2007-07-10

The Hierarchy of Towels

My roommate gave me the evil eye the other day for drying my hands with the dishtowel. I didn't know we had dishtowels and was also unaware they were different from the hand towels. Apparently neither are appropriate for wiping off the counter. I wish someone had explained this to me earlier -- In my simple mind, I had basically lumped all towels into two categories -- bath towels and kitchen towels. I figured their differing sizes and softness were merely functions of how large a thing you needed to dry and how much chaffing you were willing to endure. My mom probably tried to explain the difference to me ages ago, but somewhere between calculus and the lines from Top Gun, I forgot.
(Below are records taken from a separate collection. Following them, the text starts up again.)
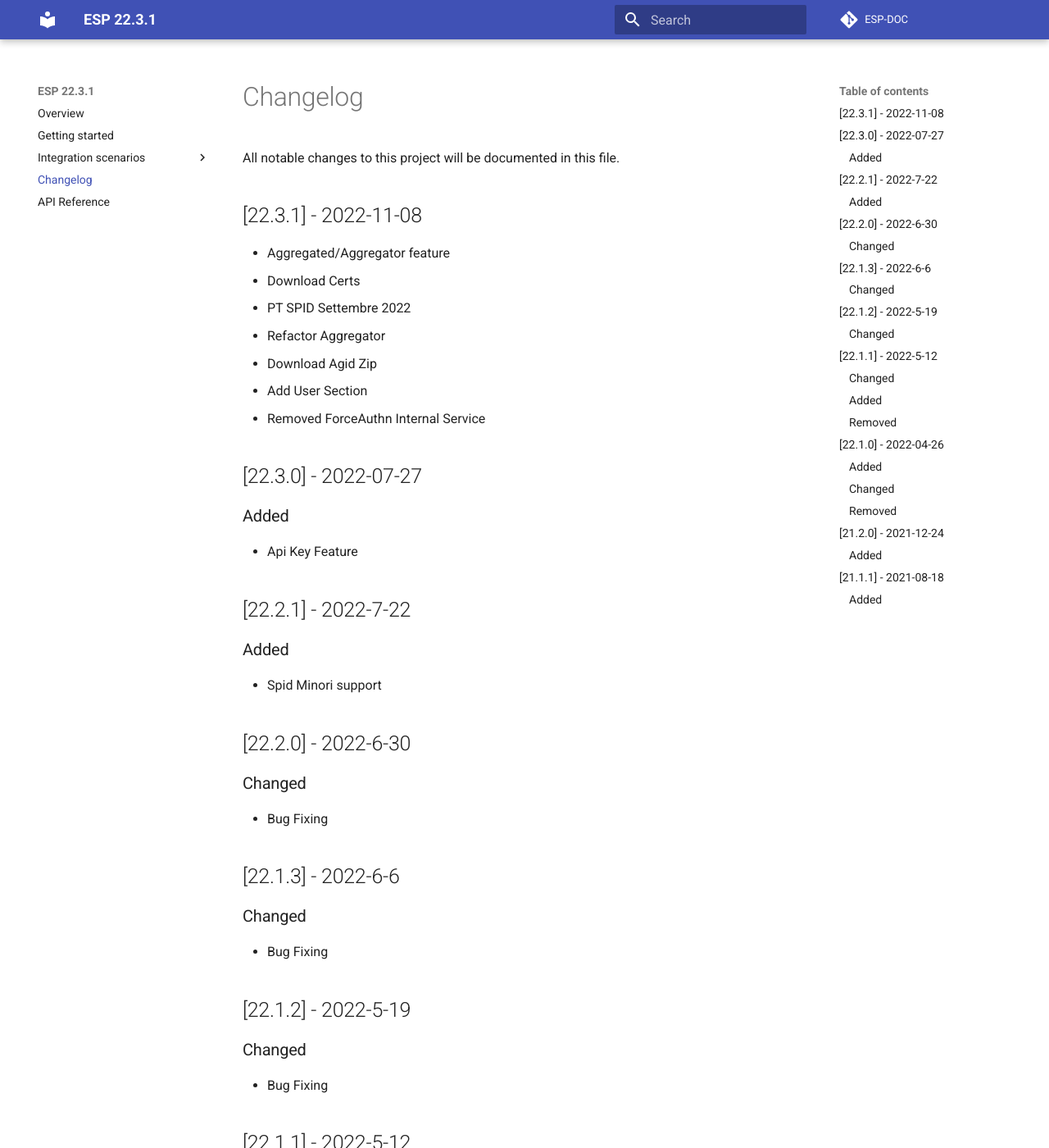
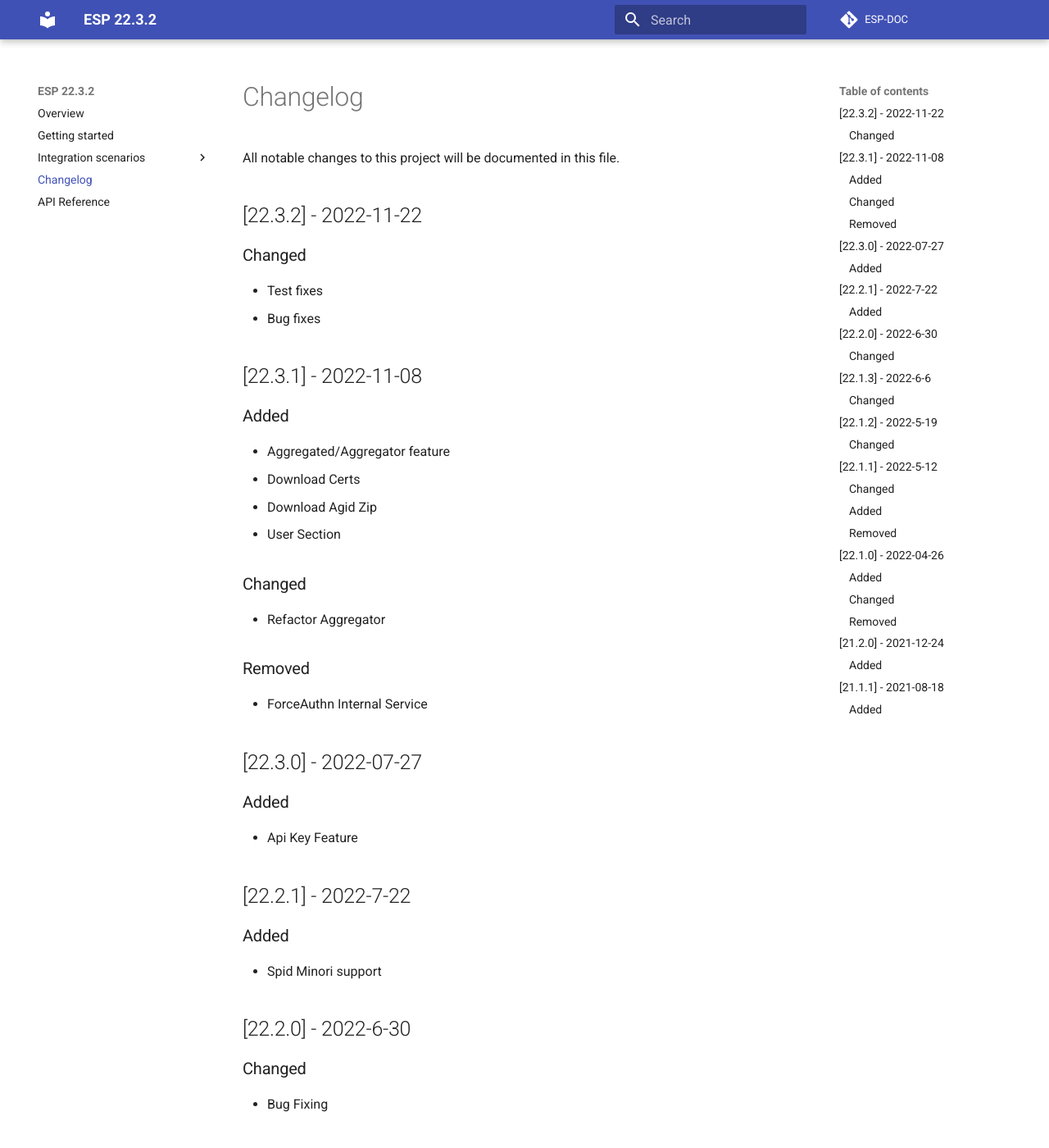
Before and after one commit to namirialgroup/esp-docs, an MkDocs documentation site: the page built from docs/changelog.md, in a window 1280 px wide and 1400 px high. Shown: the whole window at 82% size. Built offline with MkDocs 1.6.1 and Material for MkDocs 9.7.7, drawn with Linux system fonts in a browser that asks for light colours; comment, search, counter and statistics services are not loaded.

Commit message:
Released 22.3.2

```diff
--- a/docs/changelog.md
+++ b/docs/changelog.md
@@ -1,15 +1,26 @@
 # Changelog
 All notable changes to this project will be documented in this file.
 
+## [22.3.2] - 2022-11-22
+
+### Changed
+- Test fixes
+- Bug fixes
+
+
 ## [22.3.1] - 2022-11-08
 
+### Added
 - Aggregated/Aggregator feature
 - Download Certs
-- PT SPID Settembre 2022
+- Download Agid Zip
+- User Section
+
+### Changed
 - Refactor Aggregator
-- Download Agid Zip
-- Add User Section
-- Removed ForceAuthn Internal Service
+
+### Removed
+- ForceAuthn Internal Service
 
 ## [22.3.0] - 2022-07-27
 
--- a/mkdocs.yml
+++ b/mkdocs.yml
@@ -1,4 +1,4 @@
-site_name: ESP 22.3.1
+site_name: ESP 22.3.2
 theme:
   name: 'material'
   features:
```
Also changed, not shown: 1 other file.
So, in lieu of the proper towels, I basically had an informal hierarchy of towels that related to their perceived cleanliness. The cleanest towels were hand towels, and in a pinch, they could be used as dish towels. Eventually the hand towel became a bona fide dish towel, which eventually morphed into a counter wiping towel, and finally, a sink and floor wiping towel -- after which they would be washed and the cycle began again.

In case you're wondering, men have a similar hierarchy for clothes. The cleanest clothes are for church, funerals, and other formal events, next is work meetings, followed closely by dates and then down to Saturday attire. Yes, it's said but true. Don't believe me? I cite Ghostbusters as corroborating evidence:

Peter Venkman: "Did you happen to see some shirts on the floor in here?"

Dana: "I put them in your hamper. I thought they were dirty."

Peter <shakes head>: "I have a hamper? I have more than two grades of laundry. There are lots of subtle levels between clean and dirty. <Lifts shirt out of hamper and smells it.> See, this isn't so bad, just hang it out the window and it'll be fine."